Resources are shared between all cores in a tile. Many types of resource are available, and the exact types and numbers of resources vary between devices. Resources are general-purpose peripherals which help to accelerate real-time tasks and efficient software implementations of higher-level peripherals e.g. UART. Many of the available resource types are described in later sections. Due to the diverse nature of resources, their interfaces vary somewhat. However, most resources have some or all of the following traits:
Pooled - the xcore tile maintains a pool of the resource type - a core can allocate a resource from the pool and free it when no longer required.
Input/Output - values can be read from and/or written to the resource (for example, the value of a group of external pins).

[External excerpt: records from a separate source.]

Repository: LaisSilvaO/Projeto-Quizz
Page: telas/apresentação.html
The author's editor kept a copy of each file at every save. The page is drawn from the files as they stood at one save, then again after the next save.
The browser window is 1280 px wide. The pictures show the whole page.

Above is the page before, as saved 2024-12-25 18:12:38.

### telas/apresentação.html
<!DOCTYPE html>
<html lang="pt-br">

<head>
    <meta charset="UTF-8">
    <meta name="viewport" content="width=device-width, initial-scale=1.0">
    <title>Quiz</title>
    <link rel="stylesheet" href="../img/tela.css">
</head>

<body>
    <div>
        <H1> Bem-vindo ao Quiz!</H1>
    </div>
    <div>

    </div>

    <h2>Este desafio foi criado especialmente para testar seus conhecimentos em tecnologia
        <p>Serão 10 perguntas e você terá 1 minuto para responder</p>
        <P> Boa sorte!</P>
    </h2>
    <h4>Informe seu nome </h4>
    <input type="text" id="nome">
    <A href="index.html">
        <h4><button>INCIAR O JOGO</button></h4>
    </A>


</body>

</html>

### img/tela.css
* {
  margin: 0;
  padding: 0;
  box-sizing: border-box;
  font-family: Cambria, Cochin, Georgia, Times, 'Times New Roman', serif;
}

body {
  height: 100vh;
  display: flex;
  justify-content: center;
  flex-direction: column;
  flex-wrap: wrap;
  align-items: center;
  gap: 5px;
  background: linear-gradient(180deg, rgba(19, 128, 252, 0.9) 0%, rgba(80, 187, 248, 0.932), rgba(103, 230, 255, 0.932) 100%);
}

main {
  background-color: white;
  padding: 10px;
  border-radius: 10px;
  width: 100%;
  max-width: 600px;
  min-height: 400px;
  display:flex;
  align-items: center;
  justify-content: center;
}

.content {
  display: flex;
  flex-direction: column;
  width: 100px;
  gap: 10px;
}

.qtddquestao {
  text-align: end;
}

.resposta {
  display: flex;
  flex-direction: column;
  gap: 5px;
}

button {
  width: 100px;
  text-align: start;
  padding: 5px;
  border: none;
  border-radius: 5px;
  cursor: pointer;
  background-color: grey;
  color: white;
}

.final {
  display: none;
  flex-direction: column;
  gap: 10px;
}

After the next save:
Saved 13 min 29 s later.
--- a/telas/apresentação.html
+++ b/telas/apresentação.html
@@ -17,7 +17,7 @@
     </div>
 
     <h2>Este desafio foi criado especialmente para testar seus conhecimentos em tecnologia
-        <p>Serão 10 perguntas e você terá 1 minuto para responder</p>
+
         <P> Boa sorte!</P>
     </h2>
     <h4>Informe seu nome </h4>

Event-raising - the resource can generate events when a condition occurs (on input resources, this will indicate that data is available to be read). Events can wake a core from a paused state.
Configurable triggers - some ‘event-raising’ resources can be configured to generate events under programmable conditions.
Though available resources vary, all tiles have a number of common resource types:
Ports - These provide input from and output to the physical pins attached to the tile. Ports are highly configurable and can automatically shift data in and out as well as generate events on reading certain values. As they have a fixed mapping to physical pins, ports are allocated explicitly (rather than from a pool), and have fixed widths which can be 1, 4, 8, 16 or 32 bits.
Clock Blocks - Configurable clocks for controlling the rate at which a port shifts in/out data. These can divide the reference clock or be driven by a single-bit port.
Timers - Provide a means of measuring time as well as generating events at fixed times in the future - this can be used to implement very precise delays.
Chanends - An endpoint for communicating over the network fabric. A chanend (short for ‘channel end’) can communicate with any other chanend in the network (whether on the same tile, or on a different physical node).
The communication fabric is a physical link between channel ends within a network, which allows any channel end to send data to any other channel end. When one channel end first sends data to another, a path through the network is established. This path persists until closed explicitly (usually as part of a transaction) and handles all traffic from the sender to the receiver during that time. Links are directed; so if channel end A sends data to channel end B, and then (without the link being closed) B sends data back to A, two links will be opened. These two links will not necessarily take the same route through the network. The communication capacity between channel end within a single node is always enough for at least two links to be open. Between nodes, the capacity depends on the number of physical links which are connected.